2 Reviews
Australia is the last continent to be settled by Europeans, but it also sustains a people and a culture tens of thousands years old. For much of the past 200 years the newcomers have sought to replace the old with the new. This book tells how they imposed themselves on the land, and brought technology, institutions and ideas to make it their own. It relates the advance from penal colony to a prosperous free nation and illustrates how, as a nation created by waves of newcomers, the search for binding traditions was long frustrated by the feeling of rootlessness, until it came to terms with its origins. The third edition of this acclaimed book recounts the key factors - social, economic and political - that have shaped modern-day Australia. It covers the rise and fall of the Howard government, the 2007 election and the apology to the stolen generation.

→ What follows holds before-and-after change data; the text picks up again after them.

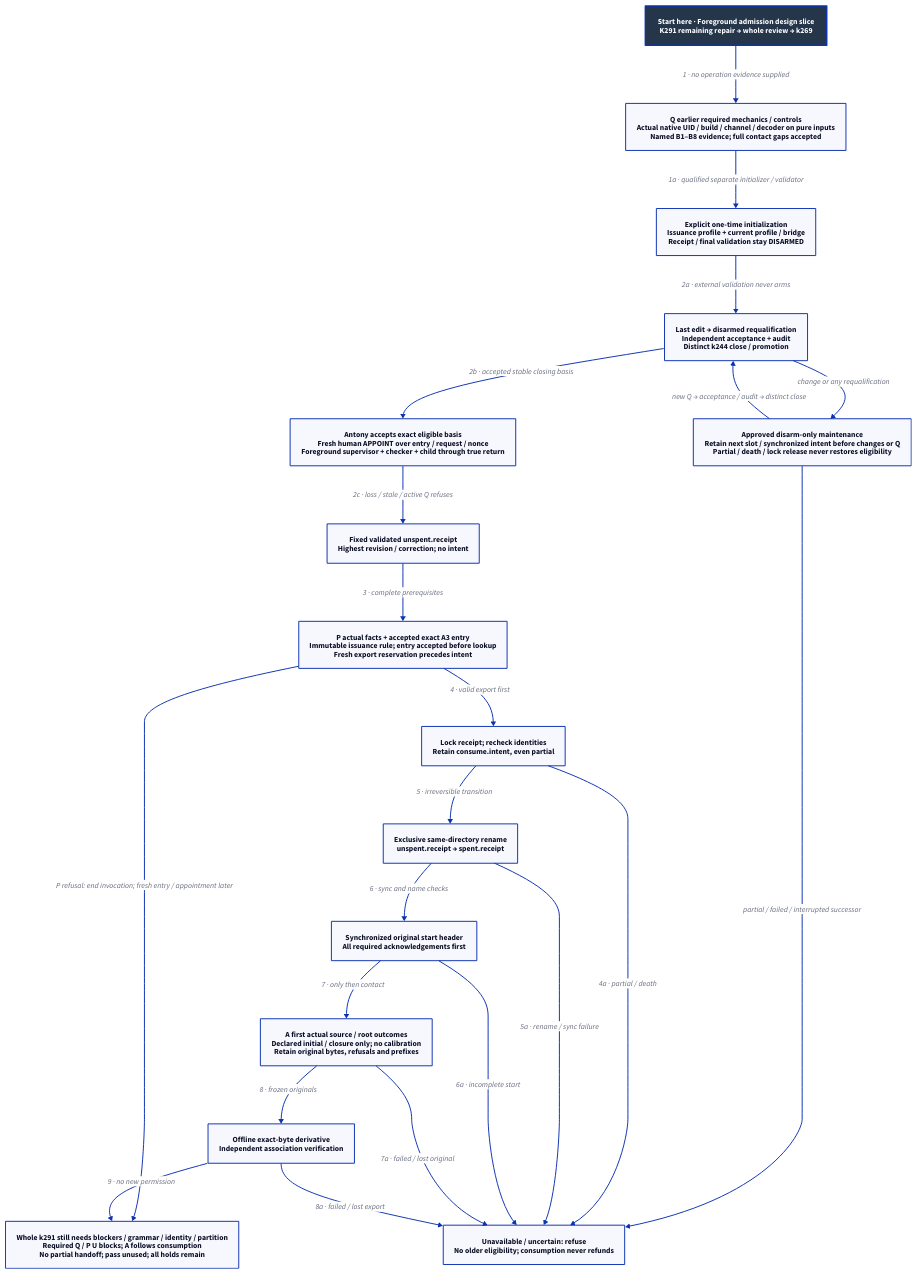
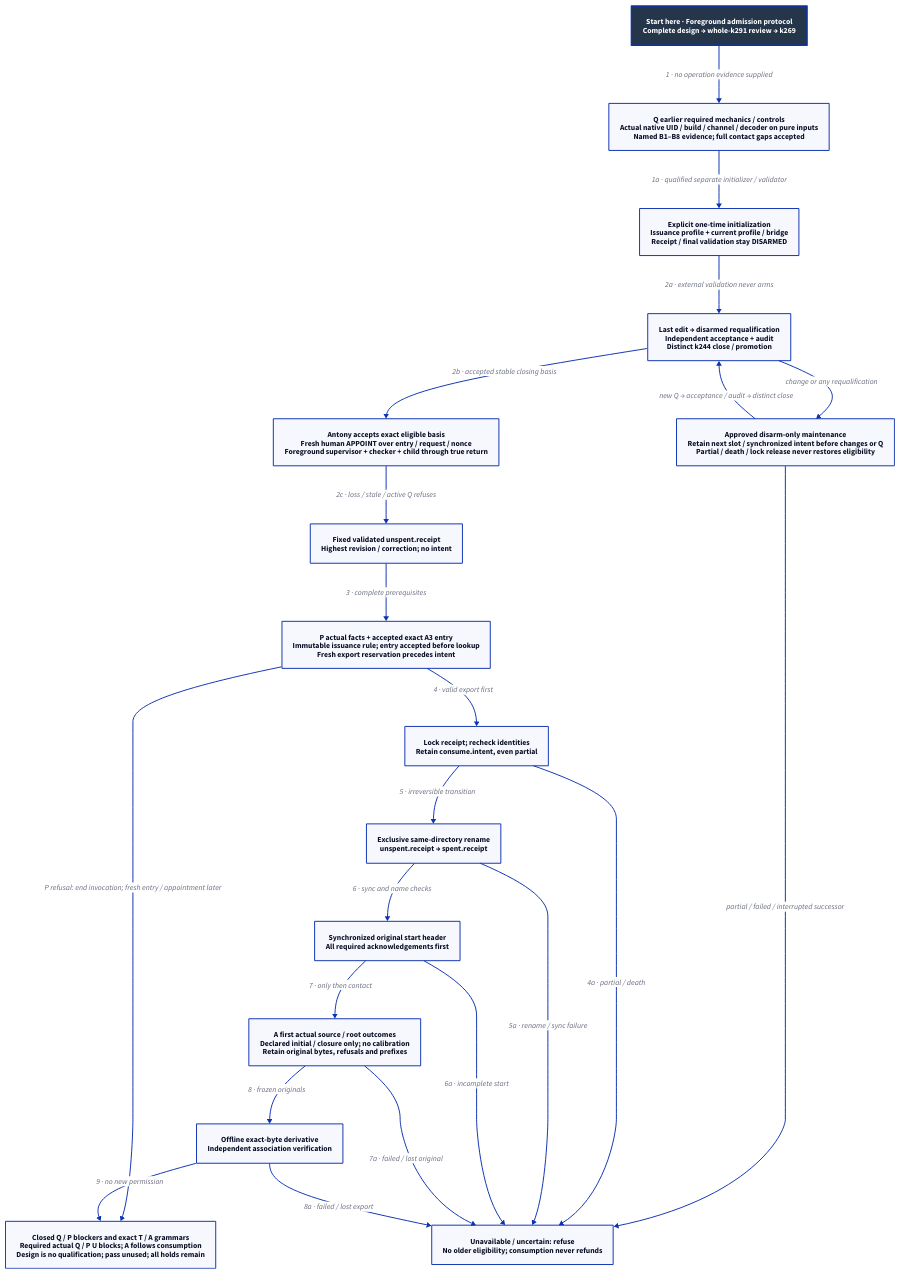
Before and after one commit to Linkuistics/Koine: the diagram in docs/design/architecture/native-reference-admission.d2, drawn with D2. The commit also changed 21 other files, not shown here.

Commit message:
Present repaired reference admission protocol (reference-evidence-admission-presentation-k310); decompose reference-evidence-session-admission-k309

```diff
--- a/docs/design/architecture/native-reference-admission.d2
+++ b/docs/design/architecture/native-reference-admission.d2
@@ -1,41 +1,41 @@
 # Proposed lifecycle; complete contract is normative and qualification remains due.
 direction: down
 classes: {
   start: {style: {fill: "#25364B"; font-color: "#FFFFFF"; bold: true; stroke-width: 3}}
 }
-Start: "Start here · Foreground admission design slice\nK291 remaining repair → whole review → k269" {class: start}
+Start: "Start here · Foreground admission protocol\nComplete design → whole-k291 review → k269" {class: start}
 Qualify: "Q earlier required mechanics / controls\nActual native UID / build / channel / decoder on pure inputs\nNamed B1–B8 evidence; full contact gaps accepted"
 Provision: "Explicit one-time initialization\nIssuance profile + current profile / bridge\nReceipt / final validation stay DISARMED"
 Final: "Last edit → disarmed requalification\nIndependent acceptance + audit\nDistinct k244 close / promotion"
 Release: "Antony accepts exact eligible basis\nFresh human APPOINT over entry / request / nonce\nForeground supervisor + checker + child through true return"
 Ready: "Fixed validated unspent.receipt\nHighest revision / correction; no intent"
 Export: "P actual facts + accepted exact A3 entry\nImmutable issuance rule; entry accepted before lookup\nFresh export reservation precedes intent"
 Intent: "Lock receipt; recheck identities\nRetain consume.intent, even partial"
 Spent: "Exclusive same-directory rename\nunspent.receipt → spent.receipt"
 Original: "Synchronized original start header\nAll required acknowledgements first"
 Capture: "A first actual source / root outcomes\nDeclared initial / closure only; no calibration\nRetain original bytes, refusals and prefixes"
 Derivative: "Offline exact-byte derivative\nIndependent association verification"
 Refuse: "Unavailable / uncertain: refuse\nNo older eligibility; consumption never refunds"
-Limit: "Whole k291 still needs blockers / grammar / identity / partition\nRequired Q / P U blocks; A follows consumption\nNo partial handoff; pass unused; all holds remain"
+Limit: "Closed Q / P blockers and exact T / A grammars\nRequired actual Q / P U blocks; A follows consumption\nDesign is no qualification; pass unused; all holds remain"
 Maintenance: "Approved disarm-only maintenance\nRetain next slot / synchronized intent before changes or Q\nPartial / death / lock release never restores eligibility"
 Start -> Qualify: "1 · no operation evidence supplied"
 Qualify -> Provision: "1a · qualified separate initializer / validator"
 Provision -> Final: "2a · external validation never arms"
 Final -> Release: "2b · accepted stable closing basis"
 Final -> Maintenance: "change or any requalification"
 Maintenance -> Final: "new Q → acceptance / audit → distinct close"
 Maintenance -> Refuse: "partial / failed / interrupted successor"
 Release -> Ready: "2c · loss / stale / active Q refuses"
 Ready -> Export: "3 · complete prerequisites"
 Export -> Intent: "4 · valid export first"
 Export -> Limit: "P refusal: end invocation; fresh entry / appointment later"
 Intent -> Spent: "5 · irreversible transition"
 Spent -> Original: "6 · sync and name checks"
 Original -> Capture: "7 · only then contact"
 Capture -> Derivative: "8 · frozen originals"
 Derivative -> Limit: "9 · no new permission"
 Intent -> Refuse: "4a · partial / death"
 Spent -> Refuse: "5a · rename / sync failure"
 Original -> Refuse: "6a · incomplete start"
 Capture -> Refuse: "7a · failed / lost original"
 Derivative -> Refuse: "8a · failed / lost export"
```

More than ever before, Australians draw on the past to understand their future.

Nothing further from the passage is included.